> _Data for review_:
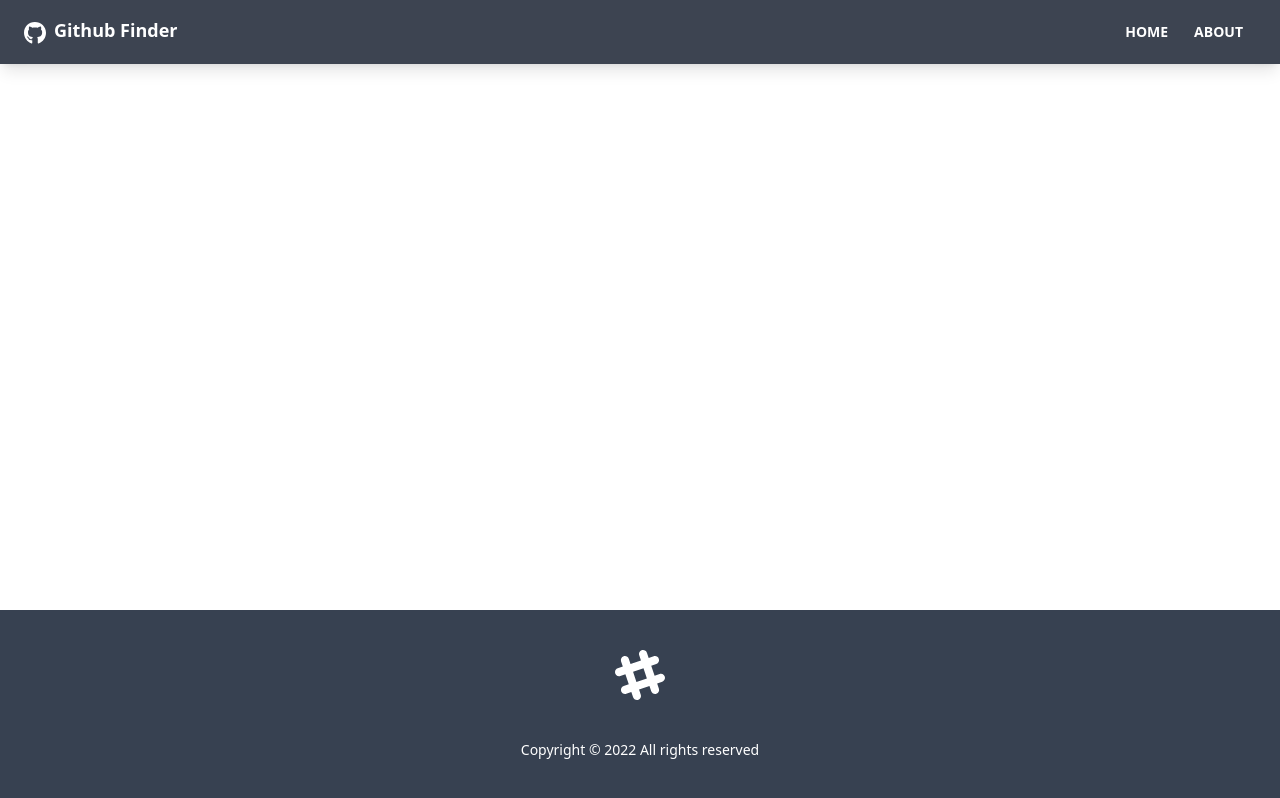
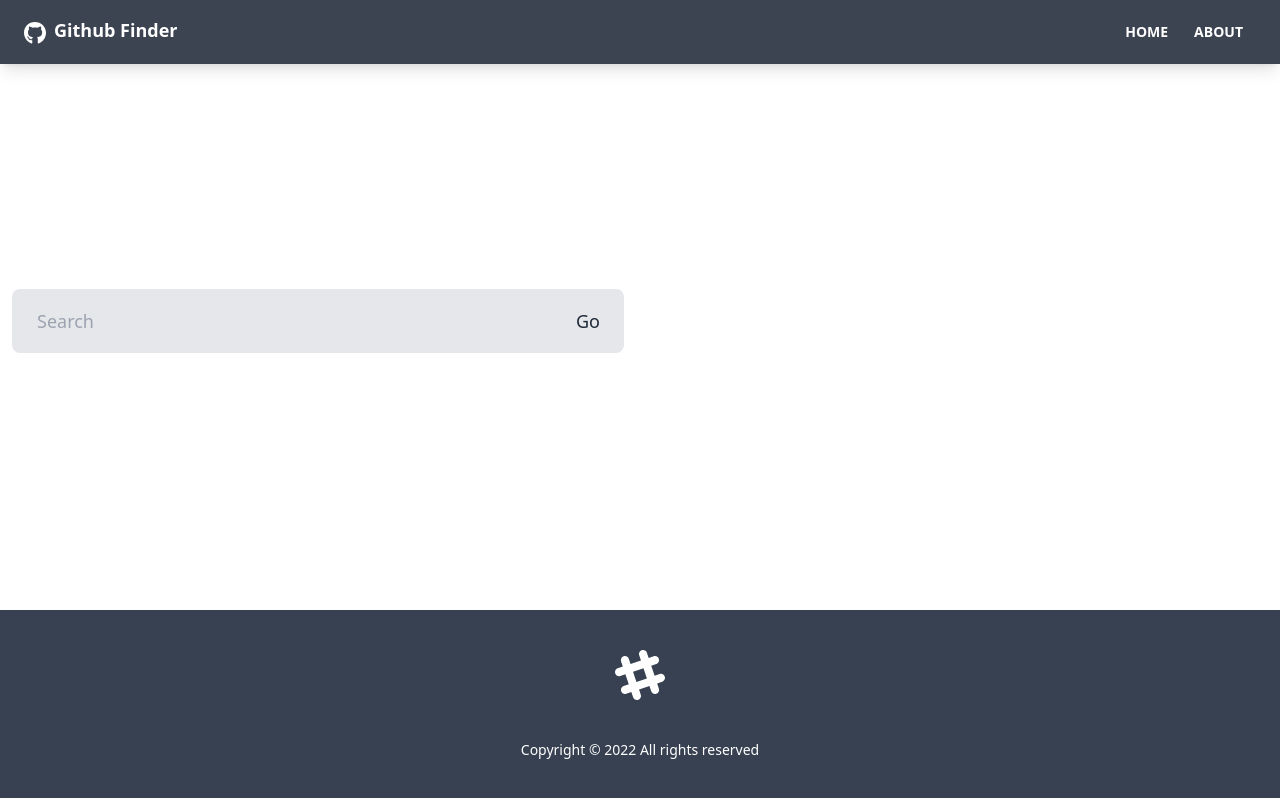
Before and after one commit to LucasArmanelli/github-finder, a React (Create React App) app: page / in a window 1280 px wide. Built offline with nearby package versions, Linux system fonts and the light colour scheme; the HTML template or start-up script is replaced by a standard one.

Commit message:
Search User Component

```diff
--- /dev/null
+++ b/src/components/users/UserSearch.jsx
@@ -0,0 +1,56 @@
+import React, { useState, useContext } from 'react'
+import GitHubContext from '../../context/github/GithubContext'
+
+function UserSearch() {
+  const [text, setText] = useState('')
+
+  const {users} = useContext(GitHubContext)
+
+  const handleChange = (e) => setText(e.target.value)
+
+  const handleSubmit = (e) => {
+    e.preventDefault()
+    if(text === '') {
+      alert ('Please enter a search term')
+    } else {
+      // @todo: search for users
+      setText('')
+    }
+  }
+
+
+  return (
+    <div className='grid grid-cols-2 xl:grid-cols-2 lg:grid-cols-2 md:grid-cols-2 mb-8 gap-8'>
+      <div>
+        <form onSubmit={handleSubmit}>
+          <div className="form-control">
+            <div className="relative">
+              <input
+              type="text"
+              className="w-full pr-40 bg-gray-200 input input-lg text-black"
+              placeholder='Search'
+              value={text}
+              onChange={handleChange}
+              />
+              <button
+              className="absolute top-0 right-0 rounded-l-none w-36-btn btn-lg"
+              type='submit'
+              >
+              Go
+              </button>
+            </div>
+          </div>
+        </form>
+      </div>
+      {users.length > 0 && (
+        <div>
+          <button className="btn btn-ghost btn-lg">
+            Clear
+          </button>
+        </div>
+      )}
+    </div>
+  )
+}
+
+export default UserSearch
--- a/src/pages/Home.jsx
+++ b/src/pages/Home.jsx
@@ -1,11 +1,12 @@
 import React from 'react'
 
 import UserResults from '../components/users/UserResults'
+import UserSearch from '../components/users/UserSearch'
 
 function Home() {
   return (
     <>
-     {/* SEARCH COMPONENT */}
+      <UserSearch />
       <UserResults />
     </>
   )
```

> _Task requirements_:
Find the word "button" in the entries and show each line where it is found.

> _Solution to the exercise_:
+              <button
+              </button>
+          <button className="btn btn-ghost btn-lg">
+          </button>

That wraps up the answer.